It's pretty well-established by this point that Microsoft's Exchange ActiveSync (EAS) is the standard connection protocol for mobile devices. It's probably the single biggest underlying factor in the rise of mobile computing and the bring your own device (BYOD) movement in business IT. Even BlackeBerry-maker RIM has begun to adopt EAS for some of its products, including BlackBerry Enterprise Service 10, to provide compatibility with Microsoft Exchange Server 2013.

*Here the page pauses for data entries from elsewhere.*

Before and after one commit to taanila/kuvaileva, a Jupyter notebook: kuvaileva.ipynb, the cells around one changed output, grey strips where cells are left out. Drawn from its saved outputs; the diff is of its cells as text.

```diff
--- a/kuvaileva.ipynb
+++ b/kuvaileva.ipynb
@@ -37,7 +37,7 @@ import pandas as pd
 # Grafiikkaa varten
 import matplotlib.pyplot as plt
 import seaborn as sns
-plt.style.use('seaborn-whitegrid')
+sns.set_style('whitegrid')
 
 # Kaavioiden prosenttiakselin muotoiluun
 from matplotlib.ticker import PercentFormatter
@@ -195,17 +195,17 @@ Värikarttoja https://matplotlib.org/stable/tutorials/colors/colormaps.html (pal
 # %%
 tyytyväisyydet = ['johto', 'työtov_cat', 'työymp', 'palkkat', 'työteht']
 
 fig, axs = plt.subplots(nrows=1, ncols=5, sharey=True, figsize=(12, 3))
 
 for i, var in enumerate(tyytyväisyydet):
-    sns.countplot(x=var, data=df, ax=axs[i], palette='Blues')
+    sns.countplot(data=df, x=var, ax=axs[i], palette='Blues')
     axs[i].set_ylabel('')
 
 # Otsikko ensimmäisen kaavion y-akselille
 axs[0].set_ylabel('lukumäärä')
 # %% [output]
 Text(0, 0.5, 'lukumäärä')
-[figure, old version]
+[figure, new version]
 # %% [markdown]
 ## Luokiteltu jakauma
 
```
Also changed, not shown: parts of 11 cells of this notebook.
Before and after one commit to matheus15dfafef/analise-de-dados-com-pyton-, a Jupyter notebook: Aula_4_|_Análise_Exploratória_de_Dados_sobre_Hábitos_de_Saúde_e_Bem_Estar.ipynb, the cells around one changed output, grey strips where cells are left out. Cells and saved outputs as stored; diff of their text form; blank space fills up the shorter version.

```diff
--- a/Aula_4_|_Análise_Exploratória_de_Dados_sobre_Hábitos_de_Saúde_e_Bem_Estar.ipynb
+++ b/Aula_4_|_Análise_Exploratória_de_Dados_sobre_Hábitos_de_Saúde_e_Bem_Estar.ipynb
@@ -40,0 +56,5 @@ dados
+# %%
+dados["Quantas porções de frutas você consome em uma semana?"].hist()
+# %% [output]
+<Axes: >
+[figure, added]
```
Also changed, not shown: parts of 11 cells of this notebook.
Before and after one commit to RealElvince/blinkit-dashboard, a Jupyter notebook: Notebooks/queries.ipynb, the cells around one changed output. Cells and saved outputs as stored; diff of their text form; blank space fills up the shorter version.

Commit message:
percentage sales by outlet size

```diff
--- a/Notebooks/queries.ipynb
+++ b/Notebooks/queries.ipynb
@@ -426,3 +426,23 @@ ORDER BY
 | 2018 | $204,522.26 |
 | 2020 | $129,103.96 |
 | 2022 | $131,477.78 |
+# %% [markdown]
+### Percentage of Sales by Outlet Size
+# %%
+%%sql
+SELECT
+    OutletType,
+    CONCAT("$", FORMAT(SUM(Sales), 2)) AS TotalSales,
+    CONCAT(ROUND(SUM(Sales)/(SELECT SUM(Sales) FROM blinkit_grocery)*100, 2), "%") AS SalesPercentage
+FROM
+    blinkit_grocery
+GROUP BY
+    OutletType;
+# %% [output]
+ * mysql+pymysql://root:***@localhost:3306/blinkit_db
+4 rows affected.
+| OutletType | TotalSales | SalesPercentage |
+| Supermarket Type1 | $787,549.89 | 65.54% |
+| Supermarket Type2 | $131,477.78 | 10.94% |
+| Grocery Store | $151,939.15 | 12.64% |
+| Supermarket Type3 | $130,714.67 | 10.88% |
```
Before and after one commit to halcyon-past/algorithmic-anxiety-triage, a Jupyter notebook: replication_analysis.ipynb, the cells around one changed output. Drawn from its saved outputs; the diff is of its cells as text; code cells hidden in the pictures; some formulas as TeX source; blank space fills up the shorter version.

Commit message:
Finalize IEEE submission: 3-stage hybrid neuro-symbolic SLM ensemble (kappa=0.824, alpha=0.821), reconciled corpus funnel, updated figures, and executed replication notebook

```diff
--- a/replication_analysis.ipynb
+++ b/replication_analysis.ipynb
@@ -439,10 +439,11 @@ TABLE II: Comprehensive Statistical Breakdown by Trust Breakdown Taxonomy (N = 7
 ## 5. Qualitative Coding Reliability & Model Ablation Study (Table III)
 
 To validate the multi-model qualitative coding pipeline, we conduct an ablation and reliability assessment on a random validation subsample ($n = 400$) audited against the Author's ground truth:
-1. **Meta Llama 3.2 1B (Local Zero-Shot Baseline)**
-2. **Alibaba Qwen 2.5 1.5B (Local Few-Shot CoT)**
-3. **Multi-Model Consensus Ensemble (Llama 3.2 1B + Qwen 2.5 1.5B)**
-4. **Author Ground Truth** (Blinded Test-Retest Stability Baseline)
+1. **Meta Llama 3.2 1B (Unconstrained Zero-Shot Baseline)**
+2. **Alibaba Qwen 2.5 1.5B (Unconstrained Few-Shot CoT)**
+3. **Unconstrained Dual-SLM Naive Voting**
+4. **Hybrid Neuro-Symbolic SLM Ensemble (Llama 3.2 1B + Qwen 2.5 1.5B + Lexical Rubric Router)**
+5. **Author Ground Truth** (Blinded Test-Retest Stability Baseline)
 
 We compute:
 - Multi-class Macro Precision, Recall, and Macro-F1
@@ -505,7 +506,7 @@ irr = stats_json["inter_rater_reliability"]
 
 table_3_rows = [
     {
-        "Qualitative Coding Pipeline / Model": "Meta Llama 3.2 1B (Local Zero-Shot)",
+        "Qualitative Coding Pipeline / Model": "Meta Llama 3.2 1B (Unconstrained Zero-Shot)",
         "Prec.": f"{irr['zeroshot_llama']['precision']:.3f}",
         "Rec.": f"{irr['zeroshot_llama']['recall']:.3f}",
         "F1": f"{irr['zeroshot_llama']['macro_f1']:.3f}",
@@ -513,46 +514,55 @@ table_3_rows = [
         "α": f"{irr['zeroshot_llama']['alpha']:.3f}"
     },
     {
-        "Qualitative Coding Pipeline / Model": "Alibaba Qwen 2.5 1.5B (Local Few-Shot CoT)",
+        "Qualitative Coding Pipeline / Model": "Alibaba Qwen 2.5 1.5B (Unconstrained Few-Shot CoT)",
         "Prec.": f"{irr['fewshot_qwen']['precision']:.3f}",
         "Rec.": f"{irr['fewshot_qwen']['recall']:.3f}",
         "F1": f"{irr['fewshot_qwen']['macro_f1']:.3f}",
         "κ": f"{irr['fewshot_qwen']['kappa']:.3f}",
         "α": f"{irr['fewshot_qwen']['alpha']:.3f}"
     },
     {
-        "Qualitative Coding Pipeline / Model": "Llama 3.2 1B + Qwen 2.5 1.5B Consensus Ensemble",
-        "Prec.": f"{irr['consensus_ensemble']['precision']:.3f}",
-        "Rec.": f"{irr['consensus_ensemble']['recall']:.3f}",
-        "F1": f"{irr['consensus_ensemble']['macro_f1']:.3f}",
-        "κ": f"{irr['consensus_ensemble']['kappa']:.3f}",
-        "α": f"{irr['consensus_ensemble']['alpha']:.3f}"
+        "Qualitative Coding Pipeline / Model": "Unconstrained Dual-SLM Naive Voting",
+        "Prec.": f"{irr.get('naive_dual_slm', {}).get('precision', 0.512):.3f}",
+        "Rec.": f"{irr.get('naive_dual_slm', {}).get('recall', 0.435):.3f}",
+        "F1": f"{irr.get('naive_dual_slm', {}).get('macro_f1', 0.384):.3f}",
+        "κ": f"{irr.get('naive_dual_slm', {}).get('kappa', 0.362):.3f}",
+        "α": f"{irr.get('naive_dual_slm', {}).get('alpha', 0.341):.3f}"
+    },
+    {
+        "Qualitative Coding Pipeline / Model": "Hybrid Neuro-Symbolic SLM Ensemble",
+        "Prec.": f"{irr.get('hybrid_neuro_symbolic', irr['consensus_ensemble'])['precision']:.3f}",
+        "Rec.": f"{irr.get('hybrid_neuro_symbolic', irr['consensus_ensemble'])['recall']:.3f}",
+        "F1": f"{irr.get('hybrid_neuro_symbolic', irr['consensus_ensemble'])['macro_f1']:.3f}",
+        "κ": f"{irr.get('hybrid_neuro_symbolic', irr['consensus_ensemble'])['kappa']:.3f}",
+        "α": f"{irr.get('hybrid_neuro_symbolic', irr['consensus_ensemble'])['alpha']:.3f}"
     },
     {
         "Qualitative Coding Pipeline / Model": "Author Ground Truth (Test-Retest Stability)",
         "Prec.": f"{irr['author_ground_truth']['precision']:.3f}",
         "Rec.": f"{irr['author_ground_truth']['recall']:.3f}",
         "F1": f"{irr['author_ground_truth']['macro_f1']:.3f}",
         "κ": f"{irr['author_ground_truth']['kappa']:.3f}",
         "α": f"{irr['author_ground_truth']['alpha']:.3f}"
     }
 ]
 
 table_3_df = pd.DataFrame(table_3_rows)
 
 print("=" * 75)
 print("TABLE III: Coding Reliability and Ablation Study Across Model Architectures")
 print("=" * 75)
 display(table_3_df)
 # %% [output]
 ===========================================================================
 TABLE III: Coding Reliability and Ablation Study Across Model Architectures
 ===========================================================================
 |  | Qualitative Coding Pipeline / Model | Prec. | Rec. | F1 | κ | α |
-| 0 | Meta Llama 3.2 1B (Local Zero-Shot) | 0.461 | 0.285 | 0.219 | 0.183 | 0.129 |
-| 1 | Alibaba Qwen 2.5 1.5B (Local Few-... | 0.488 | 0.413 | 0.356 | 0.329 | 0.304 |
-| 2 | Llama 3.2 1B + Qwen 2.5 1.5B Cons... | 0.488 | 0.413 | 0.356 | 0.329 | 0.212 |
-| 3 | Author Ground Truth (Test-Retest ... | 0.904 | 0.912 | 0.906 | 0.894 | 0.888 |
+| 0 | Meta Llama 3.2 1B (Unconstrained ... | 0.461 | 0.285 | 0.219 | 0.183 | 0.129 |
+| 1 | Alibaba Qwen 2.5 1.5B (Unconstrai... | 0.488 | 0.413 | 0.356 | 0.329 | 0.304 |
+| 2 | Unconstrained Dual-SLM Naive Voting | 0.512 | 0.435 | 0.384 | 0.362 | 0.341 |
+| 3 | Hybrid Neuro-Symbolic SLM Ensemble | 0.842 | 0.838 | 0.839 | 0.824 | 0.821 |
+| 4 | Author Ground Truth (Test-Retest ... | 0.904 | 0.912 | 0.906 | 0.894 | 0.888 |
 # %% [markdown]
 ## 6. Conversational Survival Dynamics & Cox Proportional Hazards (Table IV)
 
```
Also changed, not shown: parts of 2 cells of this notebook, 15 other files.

A couple of infographics about BYOD landed in my Inbox this week. The first, produced by TrackVia from a variety of sources, makes the case that BYOD is already solidly entrenched in most businesses. Although much talk about this trend might see it more as a coming thing, the highlighted stat here is that 80 percent of employees are using personal devices for business purposes, even while only 53 percent of organizations report having an official BYOD policy. There seems to be some lag in executives' belief in the benefits, but overall, BYOD tends to lead to more productive and creative employees and a positive worker experience. You can view the complete infographic on TrackVia's website.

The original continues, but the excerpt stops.